Perhaps the most spectacular of these works is Additional MS 16997, a Book of Hours produced in Paris, with 17 jewel-like miniatures, mostly attributed to the Boucicault Master, whose advanced depiction of light and perspective can be seen in the following miniature. The border, too, is a work of art, with naturalistic birds among the lustrous foliage. This treasure was owned by none other than Étienne Chevalier, Treasurer of France in the mid-15th century.
A number of these illustrated historical works have been catalogued. The Histoire Universelle was featured in a blogpost in February and two of the manuscripts are currently on display in our Treasures gallery. The Histoire begins with the biblical story of Creation and includes Greek and Roman legends. The following images have recently been published from two French manuscripts, one of the 13th century and one of the late 14th century:
Two manuscripts associated with women appear for the first time in the catalogue. The first contains a version of the Miroir des Dames, a treatise on queenship translated from Latin for Jeanne de Navarre (b. c. 1271, d. 1305) and other instructional works. It was made for Jean, Duke of Berry and of Auvergne (b. 1340, d. 1416), son of the king of France and collector of some of the greatest manuscripts and works of art of the era.
The other is the unique copy of the Dialogue de la duchesse de Bourgogne a Jesus Christ, a devotional work written especially for Margaret of York, sister of Edward IV, who married the Duke of Burgundy in 1468. The image shows Christ visiting her in her chamber. As always, Margaret is attired in the latest Burgundian fashion, and even Christ wears a rather luxurious red garment.

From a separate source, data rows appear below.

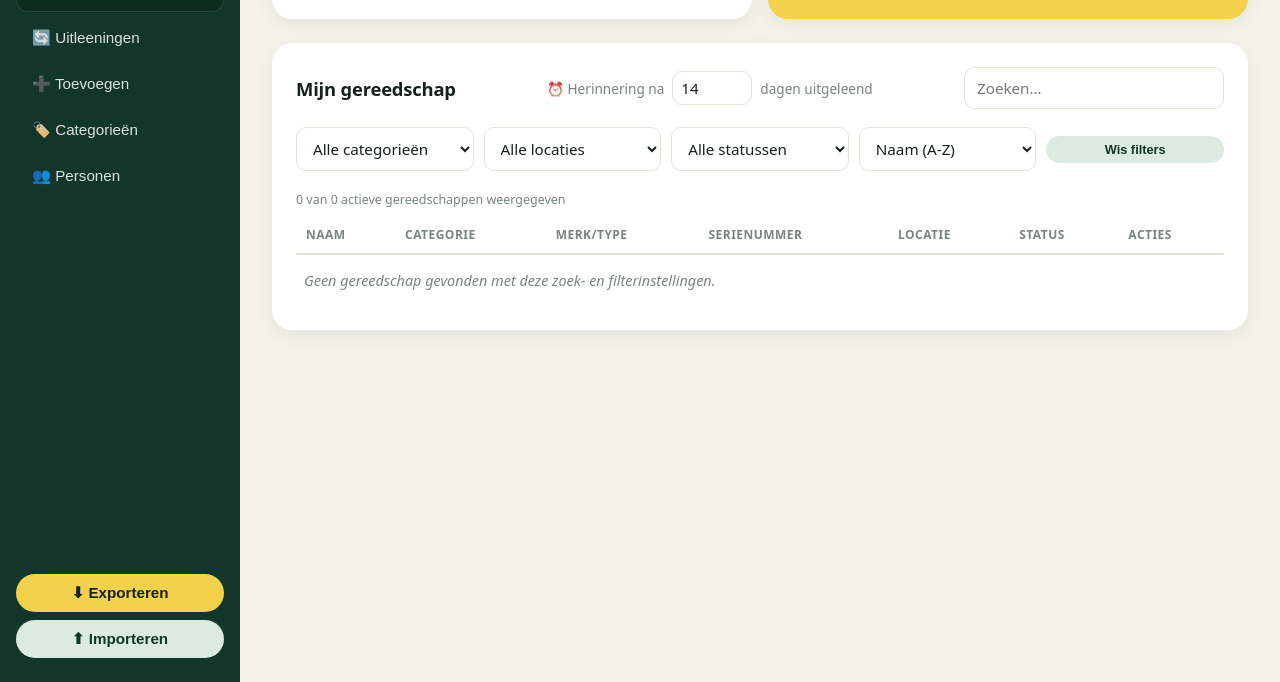
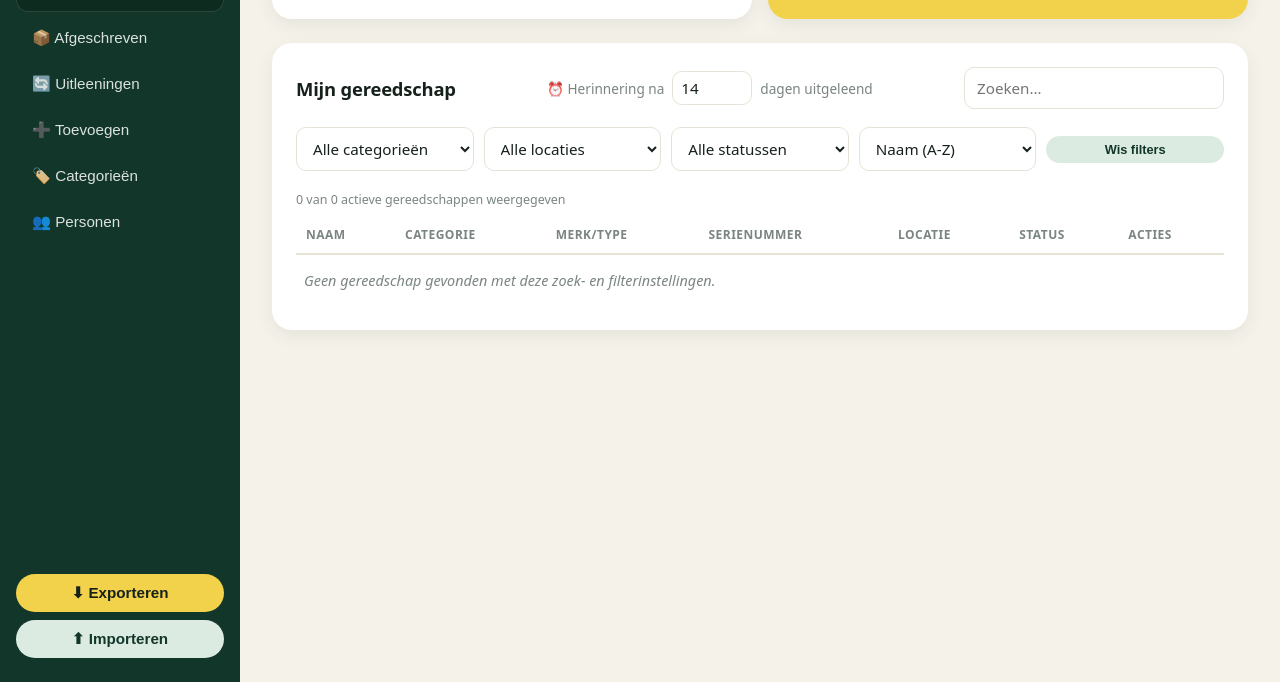
Before and after one commit to RichardVerkerk/Gereedschap, a plain HTML site: page index.html in a window 1280 px wide. Shown: the part 118-800 px from the top of the page. Drawn offline with Linux system fonts and the light colour scheme.

Commit message:
ADD afschrijvingen menu item

```diff
--- a/index.html
+++ b/index.html
@@ -245,6 +245,7 @@
     </div>
     <nav class="tabs">
       <button class="active" data-tab="tools">🧰 Gereedschap</button>
+      <button data-tab="retired">📦 Afgeschreven</button>
       <button data-tab="loans">🔄 Uitleeningen</button>
       <button data-tab="add">➕ Toevoegen</button>
       <button data-tab="cats">🏷️ Categorieën</button>
```
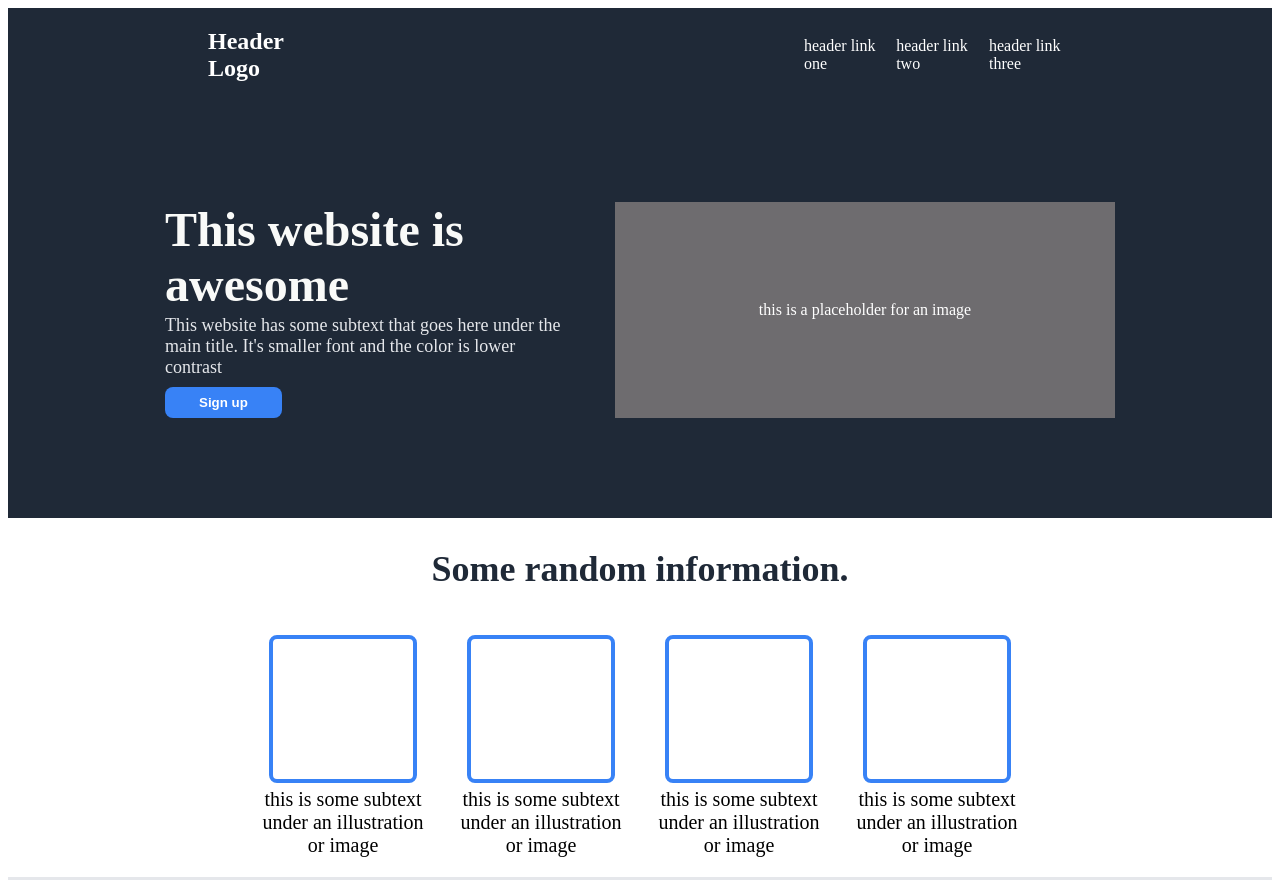
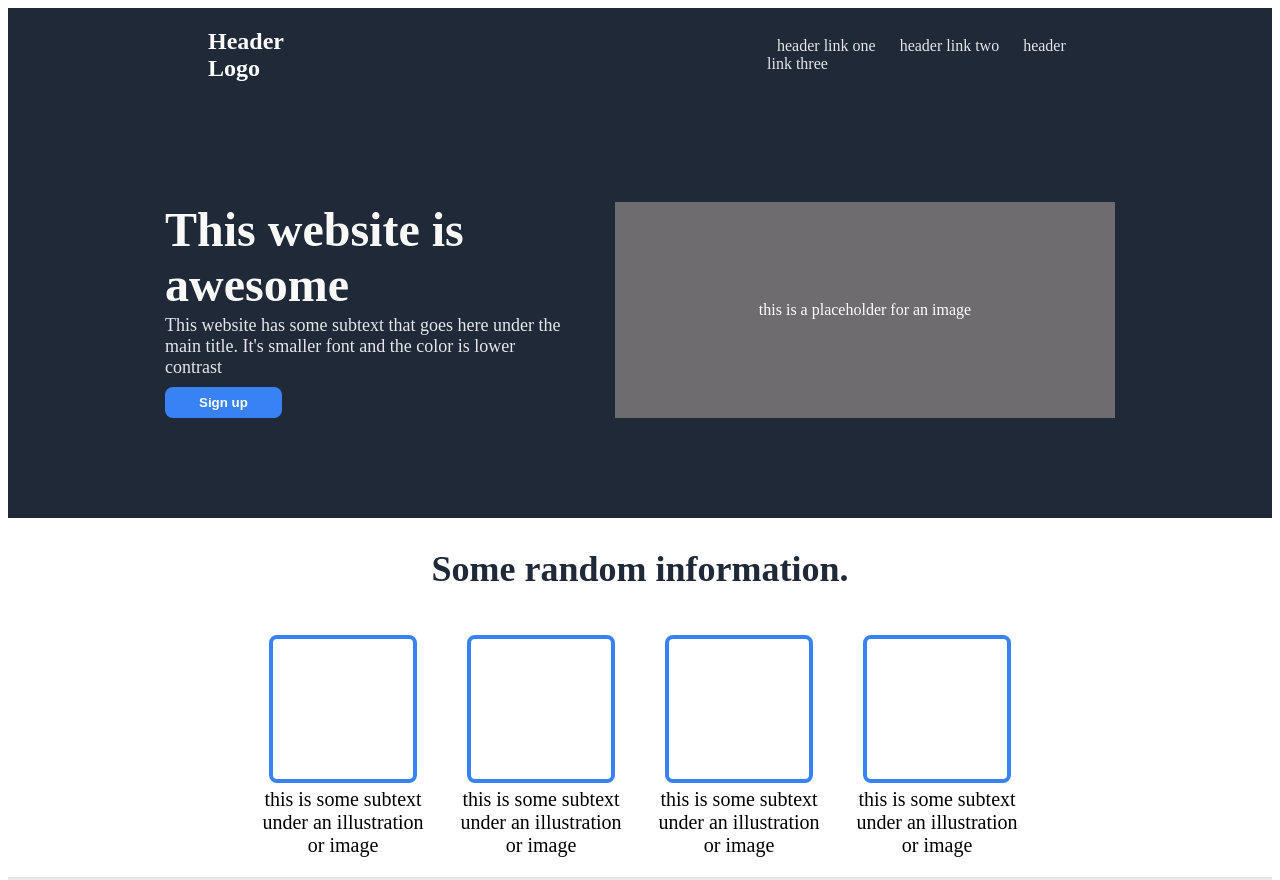
Before and after one commit to jayim243/Landing-Page, a plain HTML site: page index.html in a window 1280 px wide. Shown: the top 880 px of the page. Drawn offline with Linux system fonts and the light colour scheme.

Commit message:
Fixed header hyperlinks

```diff
--- a/index.html
+++ b/index.html
@@ -13,11 +13,11 @@
     <div class="head">
         <div class="top-head">
             <h2 id="logo">Header Logo</h1>
-            <ul>
-                <li>header link one</li>
-                <li>header link two</li>
-                <li>header link three</li>
-            </ul>
+            <div class="header">
+                <a href="#">header link one</a>
+                <a href="#">header link two</a>
+                <a href="#">header link three</a>
+            </div>
         </div>
 
         <div class="bottom-head">
--- a/style.css
+++ b/style.css
@@ -21,9 +21,10 @@
     font-size: 24px;
 }
 
-ul {
-    list-style-type: none;
-    display: flex;
+.header a {
+    text-decoration: none;
+    color: #E5E7EB;
+    padding: 10px;
     gap: 16px;
 }
 
```
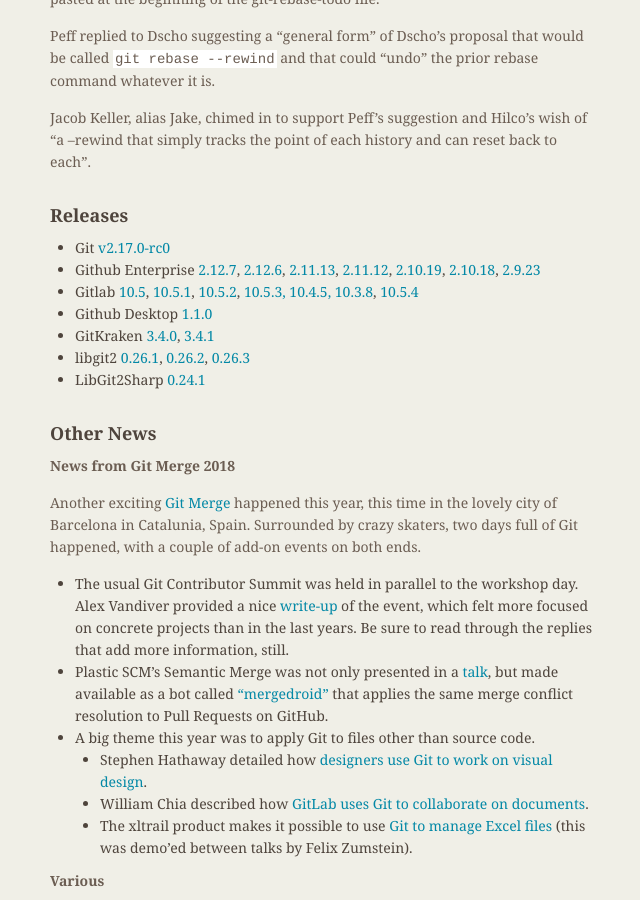
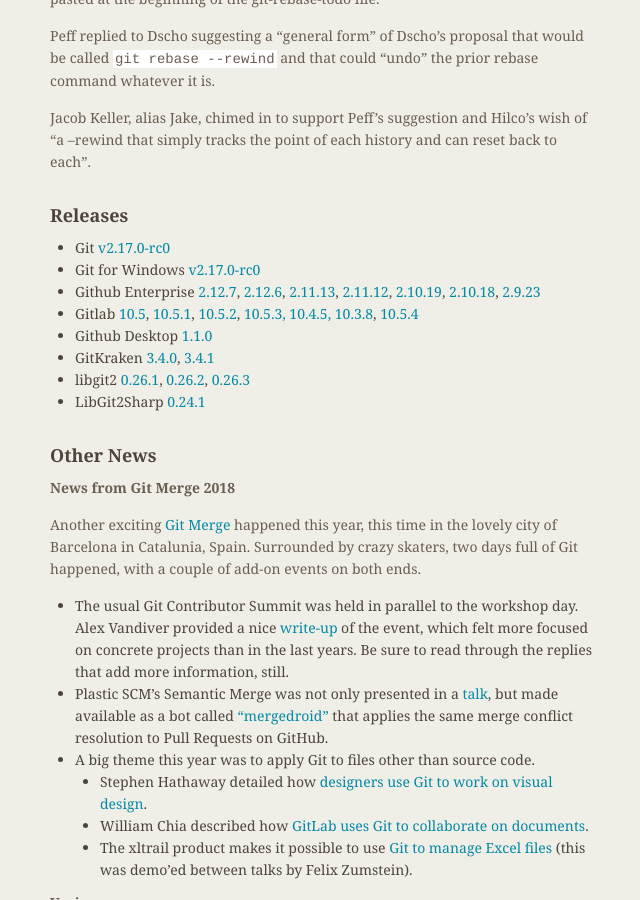
Before and after one commit to git/git.github.io, a Jekyll site: the page built from rev_news/drafts/edition-37.md, in a window 1280 px wide and 900 px high, scrolled down 1509 px. Shown: the whole window, without its empty margins (484-1124 px from the left). Built offline with Jekyll 4.4.1, drawn with Linux system fonts in a browser that asks for light colours.

Commit message:
Rev News: mention that v2.17.0-rc0 is available also for Windows
Signed-off-by: Johannes Schindelin <johannes.schindelin@gmx.de>

```diff
--- a/rev_news/drafts/edition-37.md
+++ b/rev_news/drafts/edition-37.md
@@ -110,6 +110,7 @@
 ## Releases
 
 * Git [v2.17.0-rc0](https://public-inbox.org/git/xmqqwoyc3kir.fsf@gitster-ct.c.googlers.com)
+* Git for Windows [v2.17.0-rc0](https://github.com/git-for-windows/git/releases/tag/v2.17.0-rc0.windows.1)
 * Github Enterprise [2.12.7](https://enterprise.github.com/releases/2.12.7),
 [2.12.6](https://enterprise.github.com/releases/2.12.6),
 [2.11.13](https://enterprise.github.com/releases/2.11.13),
```
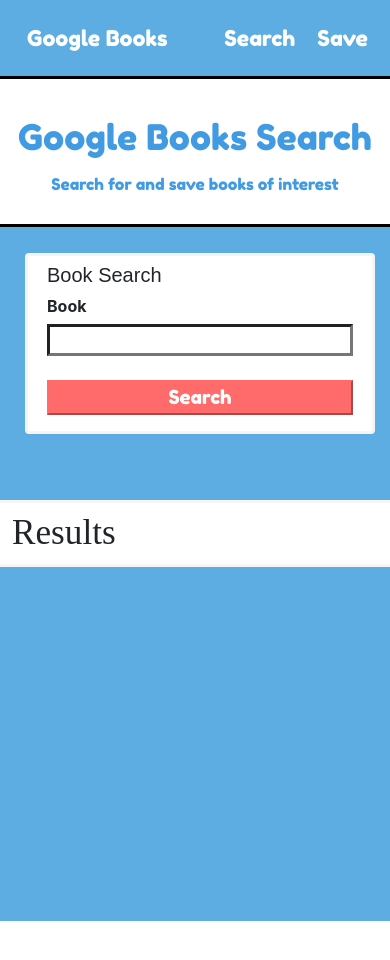
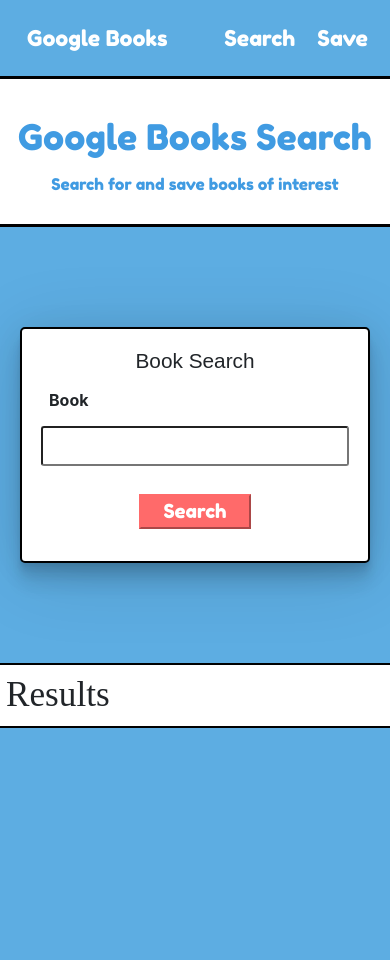
Before and after one commit to Aaron32365/Google-Books-Repo, a React (Create React App) app in the folder google-books-app/: page / in a window 390 px wide. Shown: the top 960 px of the page. Before the commit the page ends 921 px from the top, so only its background shows below. Built offline with nearby package versions, Linux system fonts and the light colour scheme; a web font is replaced by a local one.

Commit message:
added media queries and shadow effect for search container

```diff
--- a/google-books-app/src/components/searchBar/SearchBar.js
+++ b/google-books-app/src/components/searchBar/SearchBar.js
@@ -5,7 +5,7 @@
 
     return(
         <div className="row justify-content-center body">
-            <div className="col-10 search-container">
+            <div className="col-10 box search-container">
                 <div className="col-12" id="search-header">
                      Book Search
                 </div>
@@ -13,8 +13,10 @@
                     Book
                 </div>
                 <form className="col-12" onSubmit={props.onsubmit}>
-                    <input className="col" type="text" onChange={props.handleInputChange}/>
-                    <button className="col-12" type="submit" id="submitBtn">Search</button>
+                    <input className="col-12" type="text" onChange={props.handleInputChange}/>
+                    <span className="row justify-content-center">
+                    <button className="col-4" type="submit" id="submitBtn">Search</button>
+                    </span>
                 </form>
 
             </div>
--- a/google-books-app/src/components/searchBar/searchBar.css
+++ b/google-books-app/src/components/searchBar/searchBar.css
@@ -1,21 +1,21 @@
 .search-container{
-    margin-top: 26px;
-    margin-left: 10px;
     padding: 4px;
     background-color: white;
     border-style: solid;
-    border-width: 3px;
-    border-color: whitesmoke;
+    border-width: 2px;
+    border-color: black;
     border-radius: 4px;
-    margin-bottom: 40px;
 }
 
 #search-header{
+    margin-top: 12px;
+    text-align: center;
     padding-bottom: 4px;
-    font-size: 1.25em;
+    font-size: 1.3em;
     font-family: 'Francois One', sans-serif;
 }
 #search-sub-header{
+    margin: 8px;
     font-weight: bold;
 }
 
@@ -26,7 +26,7 @@
 }
 
 #searchContainer{
-    margin-bottom: 144px;
+    margin-bottom: 80px;
 }
 
 #resultContainer{
@@ -38,7 +38,44 @@
     background-color: #FF6A6A;
     color: #FFFFFF;
     font-family: 'Fredoka One', cursive;
-    margin-bottom: 12px;
+    margin-bottom: 28px;
+    margin-top: 4px;
     font-size: 1.2em;
 
 }
+
+.box {
+  box-shadow:
+  0 2.8px 2.2px rgba(0, 0, 0, 0.034),
+  0 6.7px 5.3px rgba(0, 0, 0, 0.048),
+  0 12.5px 10px rgba(0, 0, 0, 0.06),
+  0 22.3px 17.9px rgba(0, 0, 0, 0.072),
+  0 4.8px 33.4px rgba(0, 0, 0, 0.086),
+  0 10px 80px rgba(0, 0, 0, 0.12)
+;
+  min-height: 200px;
+  width: 50vw;
+  margin: 100px auto;
+  background: white;
+  border-radius: 5px;
+}
+
+input{
+    min-height: 40px;
+    border-width: 2px;
+    border-radius: 3px;
+}
+
+@media only screen and (min-width: 600px) {
+    #search-sub-header{
+        font-size: 1.5em;
+        margin-bottom: 18px;
+    }
+    #search-header{
+        font-size: 2em;
+    }
+    input{
+
+    min-height: 52px;
+    }
+  }
```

Newly included in the catalogue are nine liturgical manuscripts in the Mozarabic tradition, all from the monastery of Santo Domingo de Silos, near Burgos, produced in the 10th and 11th centuries. Some contain musical notation and the style of illumination is unique. The most highly decorated is an antiphonal with 23 large decorated initials. Petrus, one of the artists who worked on the Silos Apocalypse was responsible for some of the decoration.
Another early manuscript, this time from Italy, is known as the ‘Montecassino Exultet Roll’ as it includes the Exultet, a hymn sung by a deacon during the consecration of the Paschal candle, during the Easter Vigil. The roll was made of 12 parchment membranes sewn together in c. 1075 and the text is in Beneventan minuscule. It includes this image of bee-keeping.
- Chantry Westwell